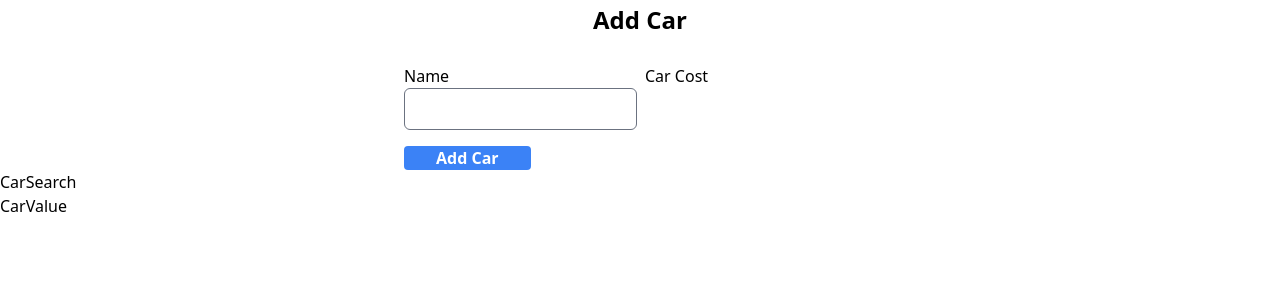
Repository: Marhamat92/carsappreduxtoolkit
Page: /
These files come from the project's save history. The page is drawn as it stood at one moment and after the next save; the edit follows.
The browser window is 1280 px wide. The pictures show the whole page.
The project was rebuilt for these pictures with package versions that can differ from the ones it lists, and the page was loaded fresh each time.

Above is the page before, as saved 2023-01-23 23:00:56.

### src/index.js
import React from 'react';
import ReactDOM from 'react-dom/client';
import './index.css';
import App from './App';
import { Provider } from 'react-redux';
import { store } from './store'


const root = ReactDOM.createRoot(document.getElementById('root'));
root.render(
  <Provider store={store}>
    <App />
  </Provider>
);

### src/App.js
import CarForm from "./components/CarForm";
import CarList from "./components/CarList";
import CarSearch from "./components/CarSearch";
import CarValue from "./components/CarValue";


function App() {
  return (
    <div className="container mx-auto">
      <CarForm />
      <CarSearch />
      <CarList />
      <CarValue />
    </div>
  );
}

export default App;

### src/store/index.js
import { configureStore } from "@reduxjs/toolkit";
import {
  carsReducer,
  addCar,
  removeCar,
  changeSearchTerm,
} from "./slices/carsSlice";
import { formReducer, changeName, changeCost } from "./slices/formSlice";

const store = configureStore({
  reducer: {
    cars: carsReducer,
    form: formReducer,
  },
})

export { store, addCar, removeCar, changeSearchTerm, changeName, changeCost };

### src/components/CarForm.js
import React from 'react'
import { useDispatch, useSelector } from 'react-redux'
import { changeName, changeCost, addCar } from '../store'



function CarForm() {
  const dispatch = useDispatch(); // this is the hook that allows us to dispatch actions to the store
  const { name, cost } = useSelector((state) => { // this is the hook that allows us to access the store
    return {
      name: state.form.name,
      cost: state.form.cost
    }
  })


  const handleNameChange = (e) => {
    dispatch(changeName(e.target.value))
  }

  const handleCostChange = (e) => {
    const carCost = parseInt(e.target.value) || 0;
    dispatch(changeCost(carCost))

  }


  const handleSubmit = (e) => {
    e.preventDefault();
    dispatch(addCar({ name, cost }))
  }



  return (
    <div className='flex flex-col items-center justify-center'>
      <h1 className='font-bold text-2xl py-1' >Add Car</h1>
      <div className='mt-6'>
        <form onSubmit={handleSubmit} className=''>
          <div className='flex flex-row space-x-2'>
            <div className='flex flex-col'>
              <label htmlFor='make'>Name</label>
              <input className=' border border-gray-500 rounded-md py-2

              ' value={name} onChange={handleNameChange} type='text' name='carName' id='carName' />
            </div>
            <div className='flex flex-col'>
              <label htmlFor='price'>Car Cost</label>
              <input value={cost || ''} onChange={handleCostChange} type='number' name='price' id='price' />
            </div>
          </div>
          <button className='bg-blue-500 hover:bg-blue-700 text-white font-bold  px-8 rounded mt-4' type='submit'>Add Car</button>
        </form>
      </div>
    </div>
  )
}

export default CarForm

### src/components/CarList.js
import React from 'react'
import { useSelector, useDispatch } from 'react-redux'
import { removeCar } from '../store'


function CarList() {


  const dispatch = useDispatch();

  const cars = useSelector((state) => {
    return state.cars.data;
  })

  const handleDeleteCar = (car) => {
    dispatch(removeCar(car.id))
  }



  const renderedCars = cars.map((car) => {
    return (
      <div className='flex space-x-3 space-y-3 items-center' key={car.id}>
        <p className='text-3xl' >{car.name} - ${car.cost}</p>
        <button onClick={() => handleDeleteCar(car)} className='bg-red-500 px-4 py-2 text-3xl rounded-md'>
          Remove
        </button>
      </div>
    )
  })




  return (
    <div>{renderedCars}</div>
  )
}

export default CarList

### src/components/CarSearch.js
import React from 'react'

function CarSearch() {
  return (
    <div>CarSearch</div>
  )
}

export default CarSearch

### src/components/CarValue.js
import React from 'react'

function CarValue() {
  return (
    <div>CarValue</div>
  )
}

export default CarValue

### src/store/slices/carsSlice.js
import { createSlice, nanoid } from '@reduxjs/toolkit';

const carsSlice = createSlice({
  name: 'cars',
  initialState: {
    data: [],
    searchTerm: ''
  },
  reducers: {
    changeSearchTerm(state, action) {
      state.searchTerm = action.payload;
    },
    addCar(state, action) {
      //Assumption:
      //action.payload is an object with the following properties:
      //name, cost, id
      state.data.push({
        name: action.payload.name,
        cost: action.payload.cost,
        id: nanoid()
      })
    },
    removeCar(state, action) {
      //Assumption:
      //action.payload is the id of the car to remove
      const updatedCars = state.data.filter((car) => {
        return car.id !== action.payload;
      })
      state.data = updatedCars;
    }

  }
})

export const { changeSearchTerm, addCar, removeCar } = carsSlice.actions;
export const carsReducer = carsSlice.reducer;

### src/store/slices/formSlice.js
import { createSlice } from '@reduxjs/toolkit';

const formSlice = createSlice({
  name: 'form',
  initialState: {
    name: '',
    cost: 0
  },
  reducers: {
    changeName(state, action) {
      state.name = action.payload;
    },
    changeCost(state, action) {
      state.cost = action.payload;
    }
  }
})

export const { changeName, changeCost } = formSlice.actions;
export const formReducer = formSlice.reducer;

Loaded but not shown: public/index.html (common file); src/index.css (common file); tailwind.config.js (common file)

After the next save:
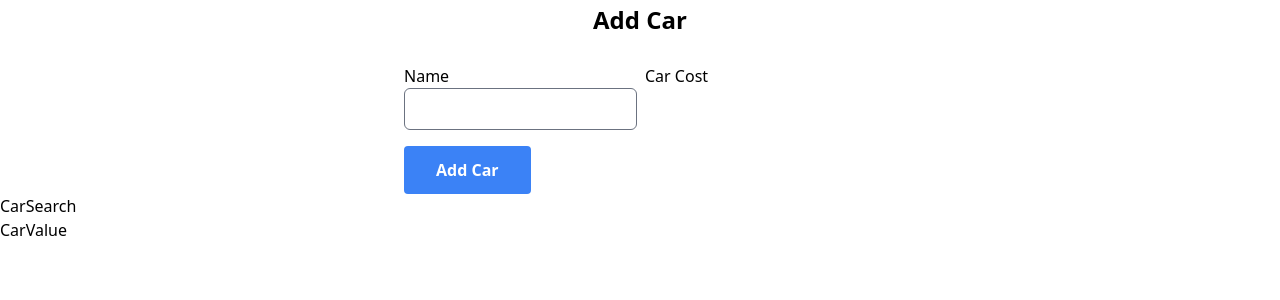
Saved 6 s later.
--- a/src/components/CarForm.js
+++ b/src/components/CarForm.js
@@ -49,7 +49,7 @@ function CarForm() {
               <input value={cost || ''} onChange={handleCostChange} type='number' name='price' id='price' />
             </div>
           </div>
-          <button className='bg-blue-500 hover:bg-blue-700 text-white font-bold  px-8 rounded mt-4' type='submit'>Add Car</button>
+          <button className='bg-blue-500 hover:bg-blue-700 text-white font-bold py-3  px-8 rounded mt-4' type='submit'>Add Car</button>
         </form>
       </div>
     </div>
○ ○ ○ ○ ○
▶ _BRIEF_: Among the lines in the data above, find those containing "rounded" and give only how many there are.

▶ _TASK RESULT_: 5